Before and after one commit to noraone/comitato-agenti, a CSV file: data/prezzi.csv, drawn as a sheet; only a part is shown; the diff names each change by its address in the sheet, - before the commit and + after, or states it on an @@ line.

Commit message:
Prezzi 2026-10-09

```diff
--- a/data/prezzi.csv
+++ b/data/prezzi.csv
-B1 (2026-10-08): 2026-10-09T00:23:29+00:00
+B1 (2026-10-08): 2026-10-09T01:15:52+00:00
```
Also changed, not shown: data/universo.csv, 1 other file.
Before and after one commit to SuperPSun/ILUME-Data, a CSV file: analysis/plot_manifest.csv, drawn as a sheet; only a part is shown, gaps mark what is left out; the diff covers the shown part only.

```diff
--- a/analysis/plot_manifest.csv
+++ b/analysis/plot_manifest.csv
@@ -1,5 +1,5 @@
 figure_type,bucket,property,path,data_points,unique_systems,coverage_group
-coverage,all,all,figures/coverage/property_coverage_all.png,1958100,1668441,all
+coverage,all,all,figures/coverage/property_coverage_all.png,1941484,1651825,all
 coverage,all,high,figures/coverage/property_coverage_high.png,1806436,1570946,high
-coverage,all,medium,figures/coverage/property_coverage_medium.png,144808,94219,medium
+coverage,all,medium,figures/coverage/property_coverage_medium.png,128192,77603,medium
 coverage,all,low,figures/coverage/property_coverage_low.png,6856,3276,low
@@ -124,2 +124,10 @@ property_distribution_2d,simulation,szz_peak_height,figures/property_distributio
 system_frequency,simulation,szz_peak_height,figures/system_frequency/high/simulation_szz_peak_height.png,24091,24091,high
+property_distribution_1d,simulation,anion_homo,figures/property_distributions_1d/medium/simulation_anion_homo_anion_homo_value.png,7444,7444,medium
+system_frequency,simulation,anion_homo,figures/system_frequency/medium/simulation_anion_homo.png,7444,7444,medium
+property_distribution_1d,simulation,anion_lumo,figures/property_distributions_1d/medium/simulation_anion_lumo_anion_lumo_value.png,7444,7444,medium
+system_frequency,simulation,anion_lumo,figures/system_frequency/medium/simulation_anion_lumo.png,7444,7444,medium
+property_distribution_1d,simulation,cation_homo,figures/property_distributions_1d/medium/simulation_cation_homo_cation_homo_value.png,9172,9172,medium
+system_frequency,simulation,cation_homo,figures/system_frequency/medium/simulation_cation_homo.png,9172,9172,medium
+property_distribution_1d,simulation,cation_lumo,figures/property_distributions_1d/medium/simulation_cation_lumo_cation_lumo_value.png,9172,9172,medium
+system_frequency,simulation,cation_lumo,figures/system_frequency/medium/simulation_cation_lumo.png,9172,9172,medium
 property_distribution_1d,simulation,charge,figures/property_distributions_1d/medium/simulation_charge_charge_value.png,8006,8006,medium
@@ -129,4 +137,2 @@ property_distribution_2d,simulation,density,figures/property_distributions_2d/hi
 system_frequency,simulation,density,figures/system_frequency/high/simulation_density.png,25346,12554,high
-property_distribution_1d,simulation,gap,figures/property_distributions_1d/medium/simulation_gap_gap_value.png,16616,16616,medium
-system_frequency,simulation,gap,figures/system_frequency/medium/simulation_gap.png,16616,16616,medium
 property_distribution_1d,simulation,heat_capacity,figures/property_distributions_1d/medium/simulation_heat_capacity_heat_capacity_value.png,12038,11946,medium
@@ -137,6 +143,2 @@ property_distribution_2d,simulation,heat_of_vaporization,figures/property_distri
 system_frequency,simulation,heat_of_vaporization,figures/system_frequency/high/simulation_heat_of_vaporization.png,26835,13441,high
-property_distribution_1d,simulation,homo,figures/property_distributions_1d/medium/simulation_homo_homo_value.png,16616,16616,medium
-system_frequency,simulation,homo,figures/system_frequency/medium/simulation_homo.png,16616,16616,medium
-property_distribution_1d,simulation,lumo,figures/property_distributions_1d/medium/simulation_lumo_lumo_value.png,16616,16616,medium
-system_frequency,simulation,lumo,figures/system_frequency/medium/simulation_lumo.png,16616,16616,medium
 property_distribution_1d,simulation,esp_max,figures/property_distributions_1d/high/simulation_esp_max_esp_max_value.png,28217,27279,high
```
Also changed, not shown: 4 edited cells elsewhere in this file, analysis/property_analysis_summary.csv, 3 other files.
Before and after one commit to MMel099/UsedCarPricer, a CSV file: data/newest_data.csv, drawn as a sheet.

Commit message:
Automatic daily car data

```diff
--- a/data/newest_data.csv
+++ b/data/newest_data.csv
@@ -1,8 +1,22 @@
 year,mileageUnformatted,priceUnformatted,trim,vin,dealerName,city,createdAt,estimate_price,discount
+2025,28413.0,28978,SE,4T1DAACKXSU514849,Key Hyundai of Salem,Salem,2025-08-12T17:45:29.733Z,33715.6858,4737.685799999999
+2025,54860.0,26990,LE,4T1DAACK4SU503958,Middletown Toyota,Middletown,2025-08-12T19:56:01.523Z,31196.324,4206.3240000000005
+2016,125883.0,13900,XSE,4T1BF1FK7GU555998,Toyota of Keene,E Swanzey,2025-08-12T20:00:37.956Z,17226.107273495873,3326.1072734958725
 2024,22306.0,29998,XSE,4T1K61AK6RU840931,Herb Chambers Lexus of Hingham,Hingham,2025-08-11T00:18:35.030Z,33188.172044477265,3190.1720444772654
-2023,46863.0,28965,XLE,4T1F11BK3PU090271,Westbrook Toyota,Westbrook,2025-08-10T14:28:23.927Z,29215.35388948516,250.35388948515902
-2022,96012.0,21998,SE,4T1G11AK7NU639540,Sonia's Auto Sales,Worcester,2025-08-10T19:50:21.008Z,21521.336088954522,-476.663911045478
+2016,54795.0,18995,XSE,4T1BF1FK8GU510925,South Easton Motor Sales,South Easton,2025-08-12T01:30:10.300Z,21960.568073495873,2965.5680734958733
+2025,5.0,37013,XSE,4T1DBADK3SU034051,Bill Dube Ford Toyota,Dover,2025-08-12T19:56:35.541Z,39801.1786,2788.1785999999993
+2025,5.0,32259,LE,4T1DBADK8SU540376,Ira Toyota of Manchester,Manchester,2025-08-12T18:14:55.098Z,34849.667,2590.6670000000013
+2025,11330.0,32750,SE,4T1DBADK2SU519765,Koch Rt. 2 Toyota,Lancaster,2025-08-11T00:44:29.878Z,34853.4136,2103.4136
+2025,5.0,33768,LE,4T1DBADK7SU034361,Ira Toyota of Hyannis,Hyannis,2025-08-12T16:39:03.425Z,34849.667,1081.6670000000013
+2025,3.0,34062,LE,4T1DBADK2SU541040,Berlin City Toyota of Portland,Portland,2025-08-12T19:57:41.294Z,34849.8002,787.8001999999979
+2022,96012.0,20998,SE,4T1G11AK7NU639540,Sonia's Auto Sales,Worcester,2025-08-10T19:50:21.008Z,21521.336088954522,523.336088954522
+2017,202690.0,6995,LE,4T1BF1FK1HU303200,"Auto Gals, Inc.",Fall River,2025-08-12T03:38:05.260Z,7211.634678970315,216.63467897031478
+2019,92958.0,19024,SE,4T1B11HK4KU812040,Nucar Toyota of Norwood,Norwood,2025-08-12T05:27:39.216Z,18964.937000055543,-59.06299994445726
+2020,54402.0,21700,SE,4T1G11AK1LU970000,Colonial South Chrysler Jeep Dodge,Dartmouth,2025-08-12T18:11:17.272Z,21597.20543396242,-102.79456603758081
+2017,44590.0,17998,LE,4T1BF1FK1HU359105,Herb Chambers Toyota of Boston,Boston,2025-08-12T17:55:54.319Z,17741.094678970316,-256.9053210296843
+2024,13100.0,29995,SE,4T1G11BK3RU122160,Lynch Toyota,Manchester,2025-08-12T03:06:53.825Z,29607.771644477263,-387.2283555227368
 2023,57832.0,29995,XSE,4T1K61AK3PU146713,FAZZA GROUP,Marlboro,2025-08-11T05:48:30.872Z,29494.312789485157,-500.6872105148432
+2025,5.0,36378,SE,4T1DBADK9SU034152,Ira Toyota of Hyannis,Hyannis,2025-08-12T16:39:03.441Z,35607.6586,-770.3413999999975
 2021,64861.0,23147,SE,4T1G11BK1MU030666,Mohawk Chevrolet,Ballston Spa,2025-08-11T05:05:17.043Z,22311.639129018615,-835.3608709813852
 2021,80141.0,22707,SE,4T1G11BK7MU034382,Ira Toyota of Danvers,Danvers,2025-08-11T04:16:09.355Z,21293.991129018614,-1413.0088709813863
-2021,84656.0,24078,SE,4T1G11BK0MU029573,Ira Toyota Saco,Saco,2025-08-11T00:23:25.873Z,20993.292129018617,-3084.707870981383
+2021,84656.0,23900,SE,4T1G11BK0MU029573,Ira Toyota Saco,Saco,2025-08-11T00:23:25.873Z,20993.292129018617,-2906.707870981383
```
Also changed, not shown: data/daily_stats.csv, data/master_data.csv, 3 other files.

Work to be completed:
Work out how many lines in the material above hold the word "South"; answer with the number only.

Written solution:
2